◆ RECORDS SHOWN:
┄┄┄┄┄┄┄┄┄┄┄┄┄┄┄┄┄┄┄┄
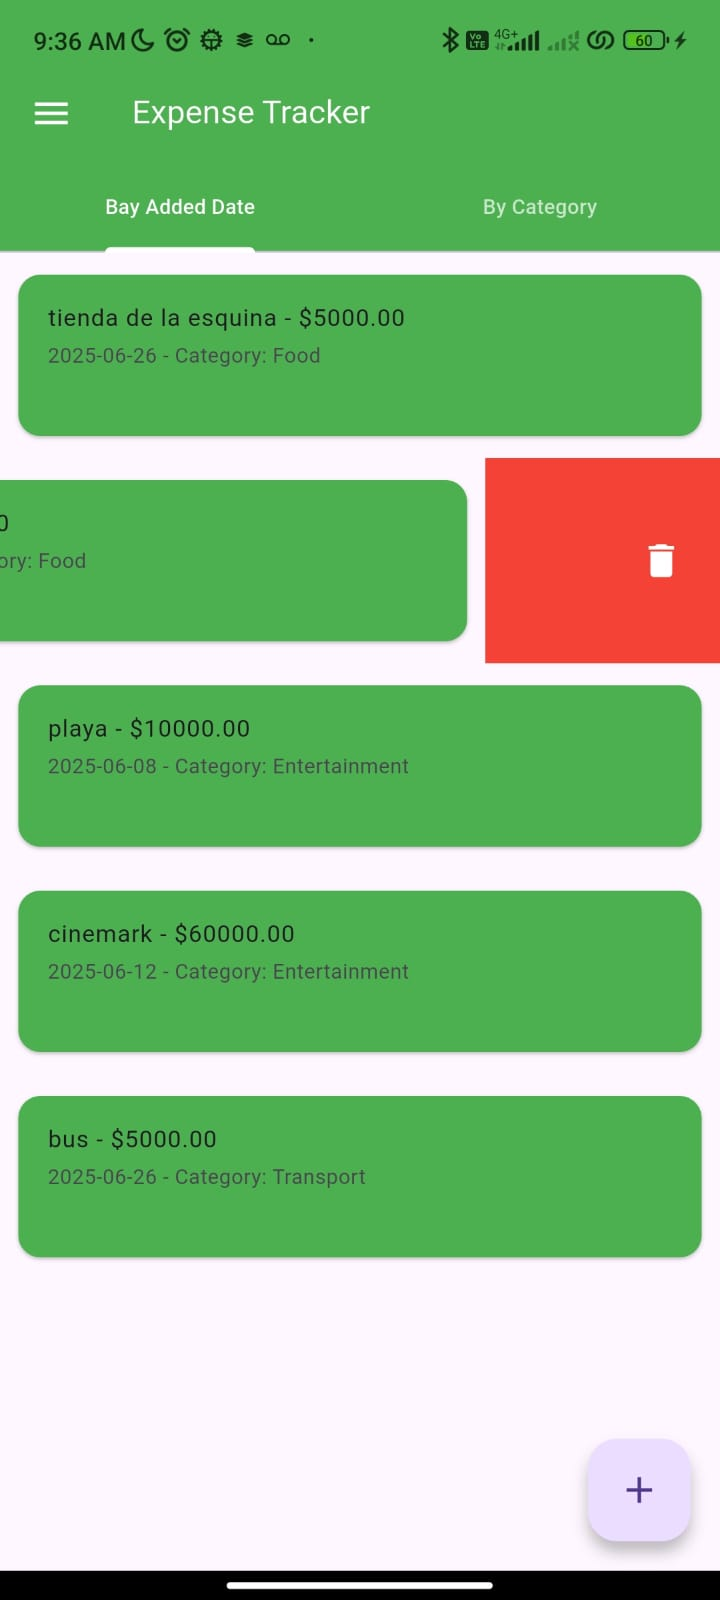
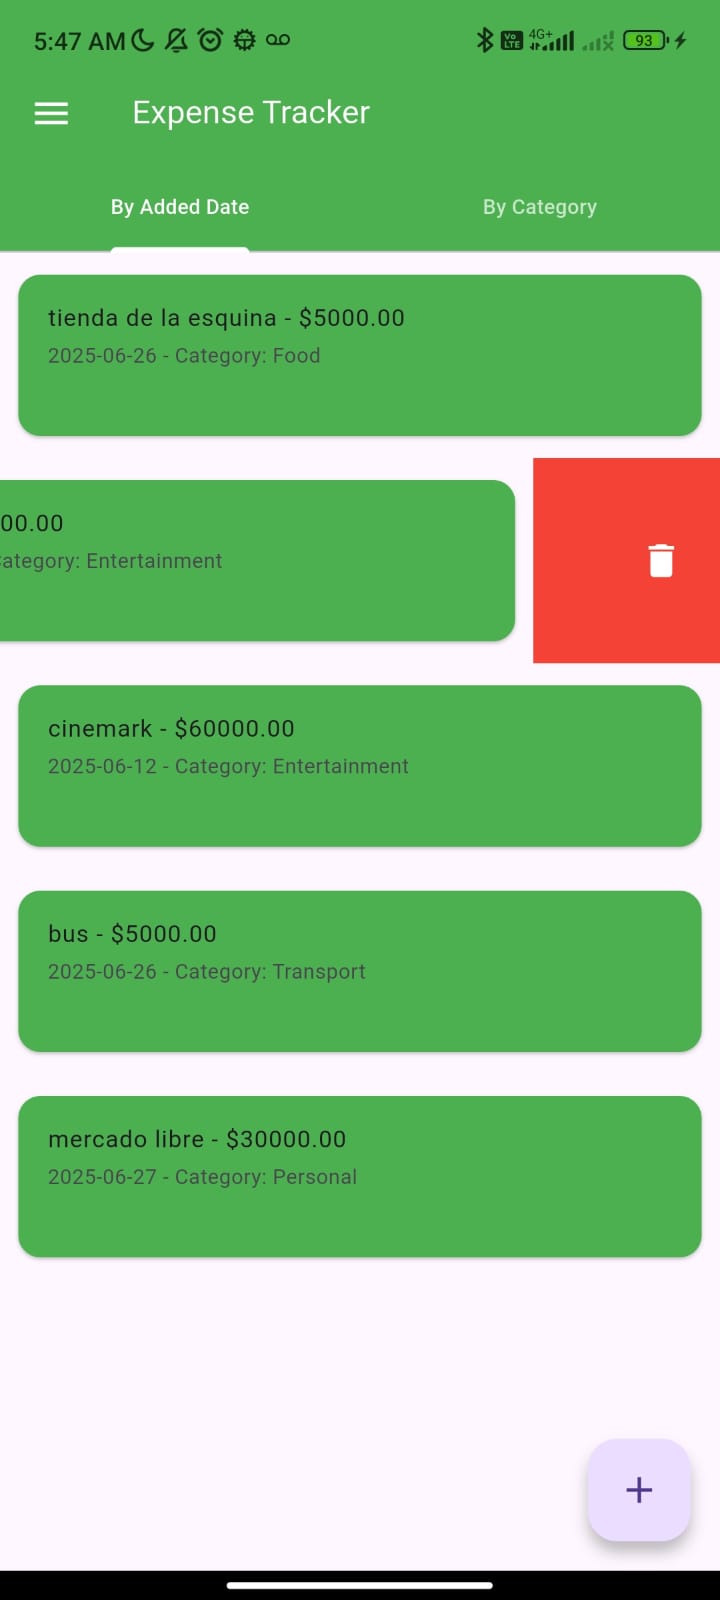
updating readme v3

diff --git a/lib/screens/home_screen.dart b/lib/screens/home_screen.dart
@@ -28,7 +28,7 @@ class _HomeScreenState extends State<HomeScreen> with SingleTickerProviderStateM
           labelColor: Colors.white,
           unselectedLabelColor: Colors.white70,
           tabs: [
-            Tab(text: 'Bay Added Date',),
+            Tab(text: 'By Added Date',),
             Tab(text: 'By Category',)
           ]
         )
┄┄┄┄┄┄┄┄┄┄┄┄┄┄┄┄┄┄┄┄
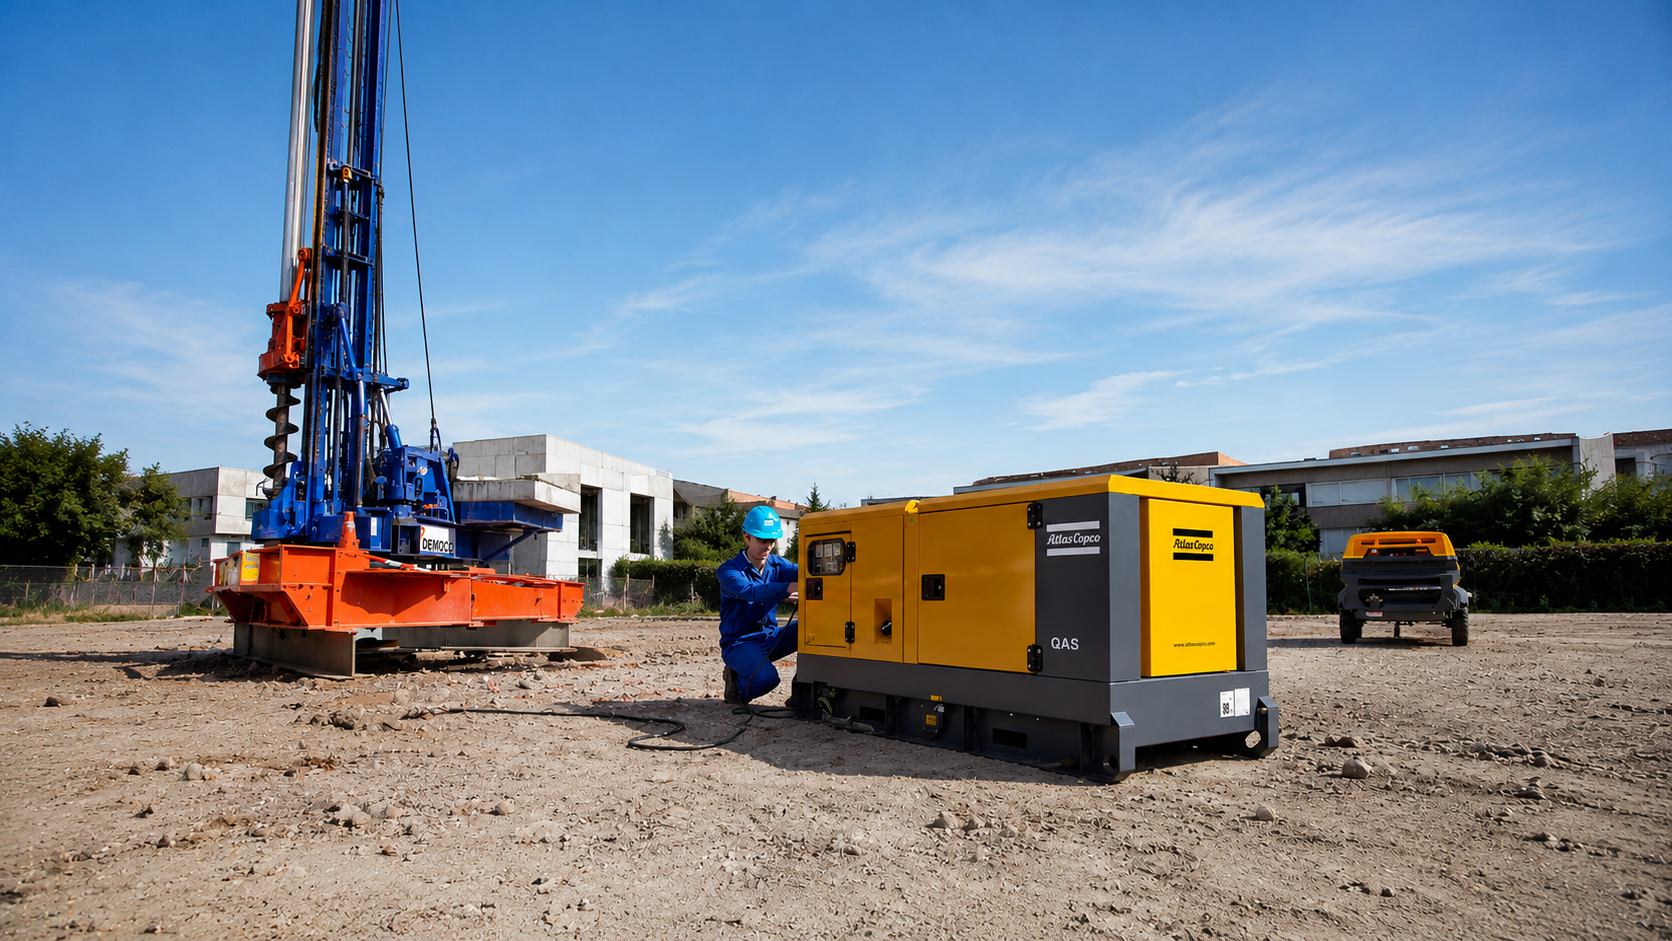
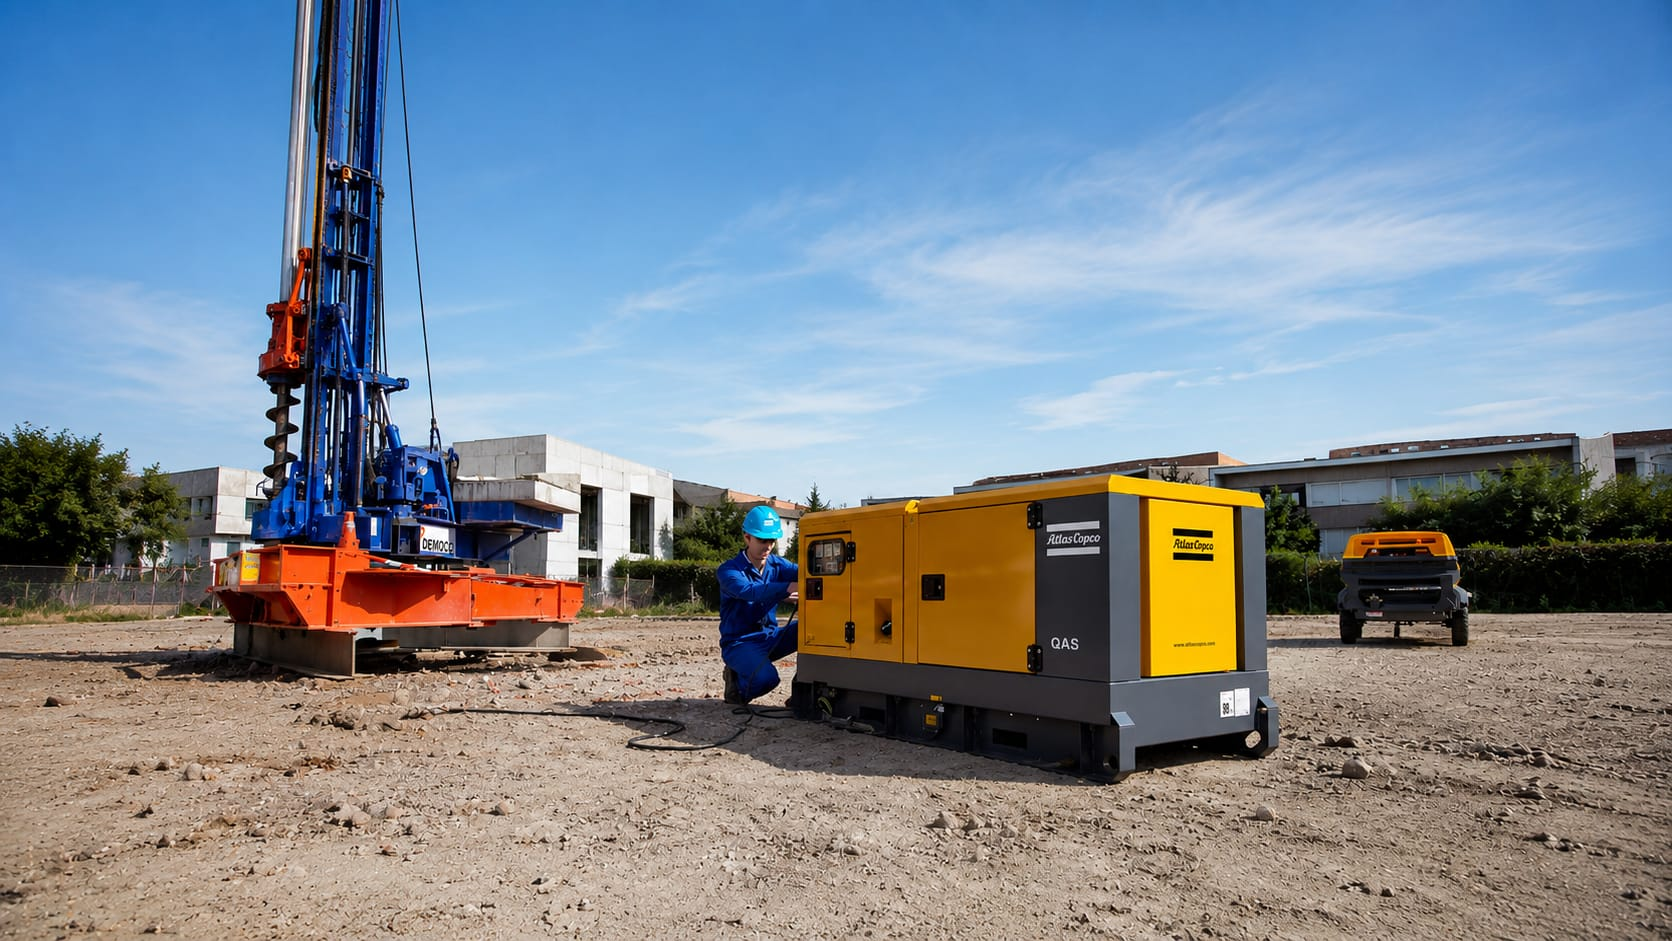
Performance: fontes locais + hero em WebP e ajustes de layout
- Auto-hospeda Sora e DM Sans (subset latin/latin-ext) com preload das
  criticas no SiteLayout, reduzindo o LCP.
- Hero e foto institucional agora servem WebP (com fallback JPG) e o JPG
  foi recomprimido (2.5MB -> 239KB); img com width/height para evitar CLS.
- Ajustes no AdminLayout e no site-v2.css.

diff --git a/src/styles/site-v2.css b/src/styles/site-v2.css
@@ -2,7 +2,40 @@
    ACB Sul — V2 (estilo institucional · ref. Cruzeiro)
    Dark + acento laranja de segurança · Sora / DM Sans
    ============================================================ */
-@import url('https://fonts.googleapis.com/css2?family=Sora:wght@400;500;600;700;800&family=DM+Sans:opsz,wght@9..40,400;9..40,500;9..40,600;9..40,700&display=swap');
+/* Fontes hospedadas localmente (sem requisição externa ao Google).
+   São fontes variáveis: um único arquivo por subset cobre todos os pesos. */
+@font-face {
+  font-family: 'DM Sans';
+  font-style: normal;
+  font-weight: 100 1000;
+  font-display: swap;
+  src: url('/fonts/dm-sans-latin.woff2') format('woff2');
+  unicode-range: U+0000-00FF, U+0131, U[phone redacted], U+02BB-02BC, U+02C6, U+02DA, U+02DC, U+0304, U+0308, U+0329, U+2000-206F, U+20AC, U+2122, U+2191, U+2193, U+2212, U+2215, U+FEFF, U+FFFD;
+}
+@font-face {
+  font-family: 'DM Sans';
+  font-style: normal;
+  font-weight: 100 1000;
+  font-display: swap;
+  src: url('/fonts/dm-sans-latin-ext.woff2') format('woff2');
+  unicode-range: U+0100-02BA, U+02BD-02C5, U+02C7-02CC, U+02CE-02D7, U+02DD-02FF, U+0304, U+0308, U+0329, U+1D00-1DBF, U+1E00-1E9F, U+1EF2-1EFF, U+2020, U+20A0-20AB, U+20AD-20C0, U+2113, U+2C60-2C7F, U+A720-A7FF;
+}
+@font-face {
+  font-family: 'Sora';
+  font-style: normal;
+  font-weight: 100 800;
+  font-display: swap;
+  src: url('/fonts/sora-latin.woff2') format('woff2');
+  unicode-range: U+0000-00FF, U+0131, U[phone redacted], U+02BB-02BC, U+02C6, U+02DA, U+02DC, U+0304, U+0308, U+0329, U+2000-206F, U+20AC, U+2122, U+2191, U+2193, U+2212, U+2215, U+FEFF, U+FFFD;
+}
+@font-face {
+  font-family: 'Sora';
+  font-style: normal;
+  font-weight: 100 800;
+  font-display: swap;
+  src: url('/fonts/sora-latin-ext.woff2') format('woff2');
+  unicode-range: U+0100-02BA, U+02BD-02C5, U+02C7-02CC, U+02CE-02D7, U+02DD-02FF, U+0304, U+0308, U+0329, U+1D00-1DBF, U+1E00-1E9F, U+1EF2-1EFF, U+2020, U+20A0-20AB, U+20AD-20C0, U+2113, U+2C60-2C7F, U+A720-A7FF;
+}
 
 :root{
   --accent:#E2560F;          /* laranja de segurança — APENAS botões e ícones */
┄┄┄┄┄┄┄┄┄┄┄┄┄┄┄┄┄┄┄┄
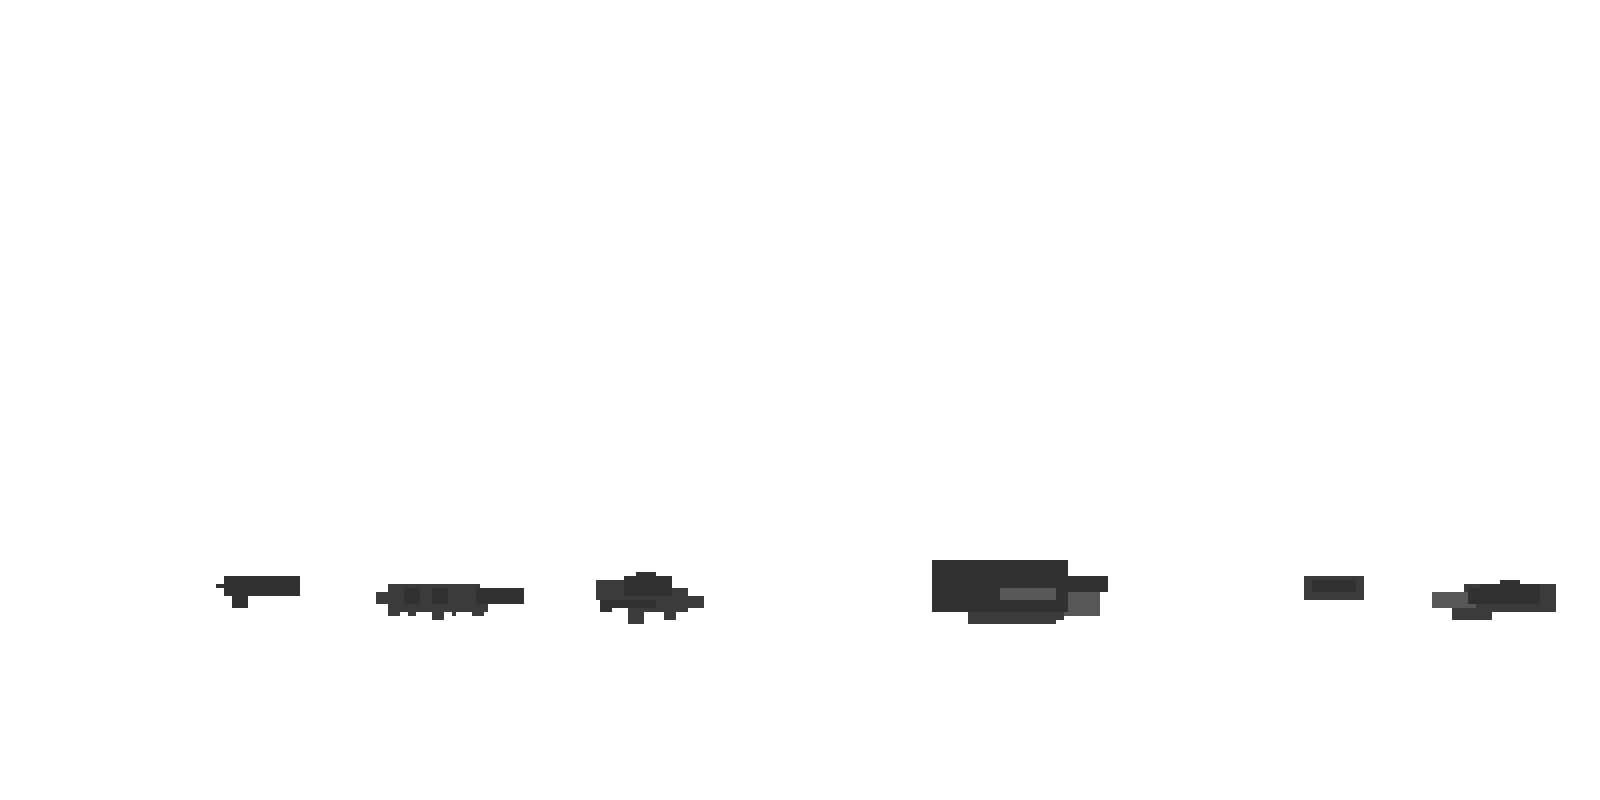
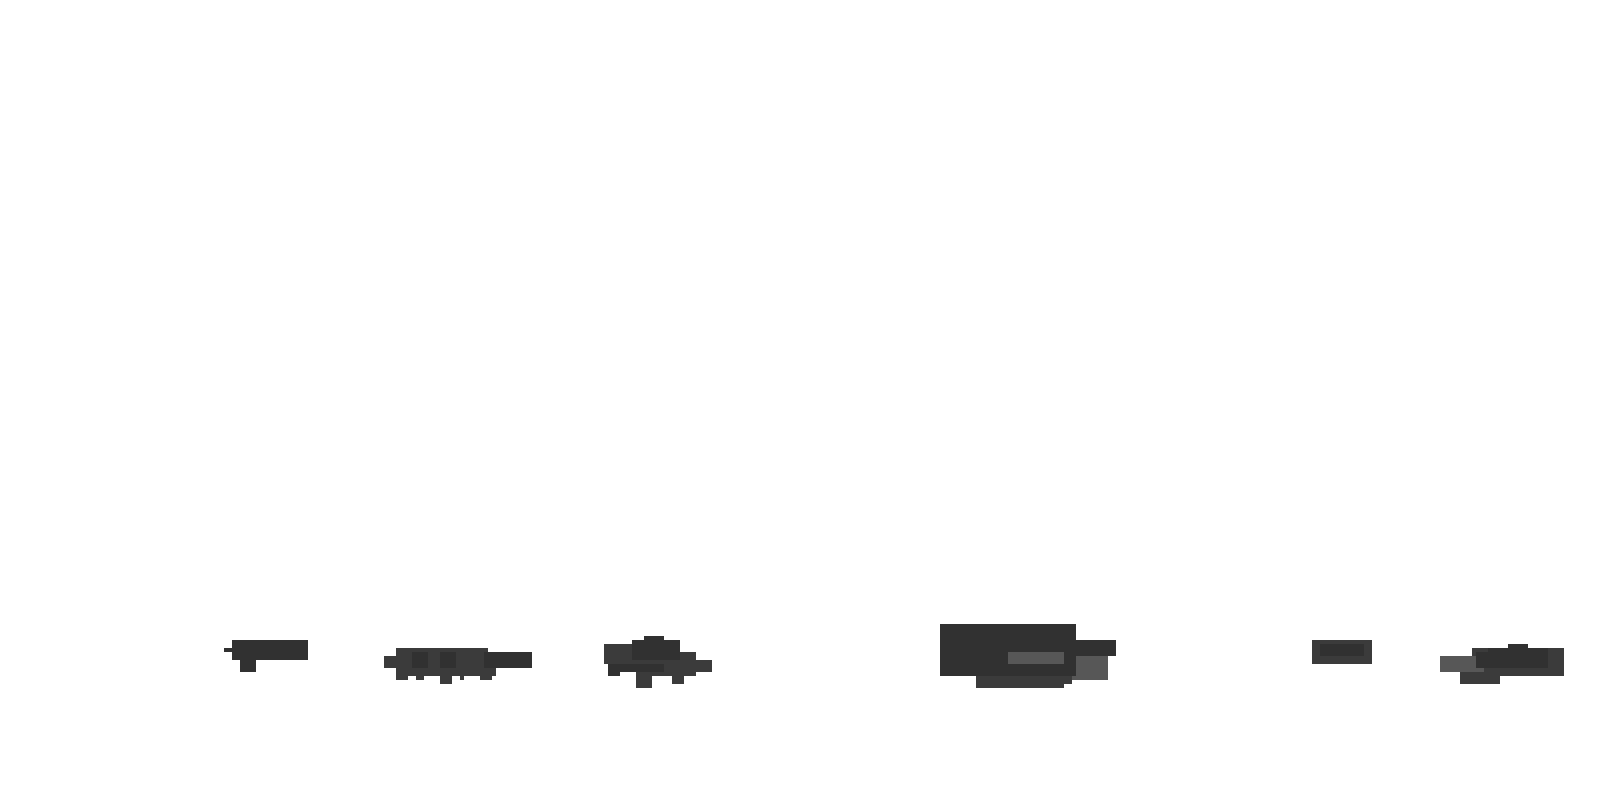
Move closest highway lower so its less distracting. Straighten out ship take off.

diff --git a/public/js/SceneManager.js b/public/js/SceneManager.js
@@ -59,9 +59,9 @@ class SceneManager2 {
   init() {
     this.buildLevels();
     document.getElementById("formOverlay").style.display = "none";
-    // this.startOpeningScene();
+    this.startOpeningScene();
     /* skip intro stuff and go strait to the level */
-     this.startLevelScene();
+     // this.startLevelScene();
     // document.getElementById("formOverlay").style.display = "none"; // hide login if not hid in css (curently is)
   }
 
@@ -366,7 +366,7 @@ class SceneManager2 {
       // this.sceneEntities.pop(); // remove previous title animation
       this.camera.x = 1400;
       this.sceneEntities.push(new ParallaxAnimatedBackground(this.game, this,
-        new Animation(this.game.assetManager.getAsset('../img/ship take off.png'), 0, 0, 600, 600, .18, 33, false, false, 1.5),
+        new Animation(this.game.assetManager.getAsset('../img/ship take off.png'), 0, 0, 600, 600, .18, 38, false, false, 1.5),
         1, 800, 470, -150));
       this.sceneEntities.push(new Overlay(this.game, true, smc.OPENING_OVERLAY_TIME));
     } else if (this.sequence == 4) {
┄┄┄┄┄┄┄┄┄┄┄┄┄┄┄┄┄┄┄┄
◆ TASK DIRECTIONS:
For the string "fonts", show each line of the entries above where it occurs.

◆ OUTPUT FOR THIS EXERCISE:
-@import url('https://fonts.googleapis.com/css2?family=Sora:wght@400;500;600;700;800&family=DM+Sans:opsz,wght@9..40,400;9..40,500;9..40,600;9..40,700&display=swap');
+  src: url('/fonts/dm-sans-latin.woff2') format('woff2');
+  src: url('/fonts/dm-sans-latin-ext.woff2') format('woff2');
+  src: url('/fonts/sora-latin.woff2') format('woff2');
+  src: url('/fonts/sora-latin-ext.woff2') format('woff2');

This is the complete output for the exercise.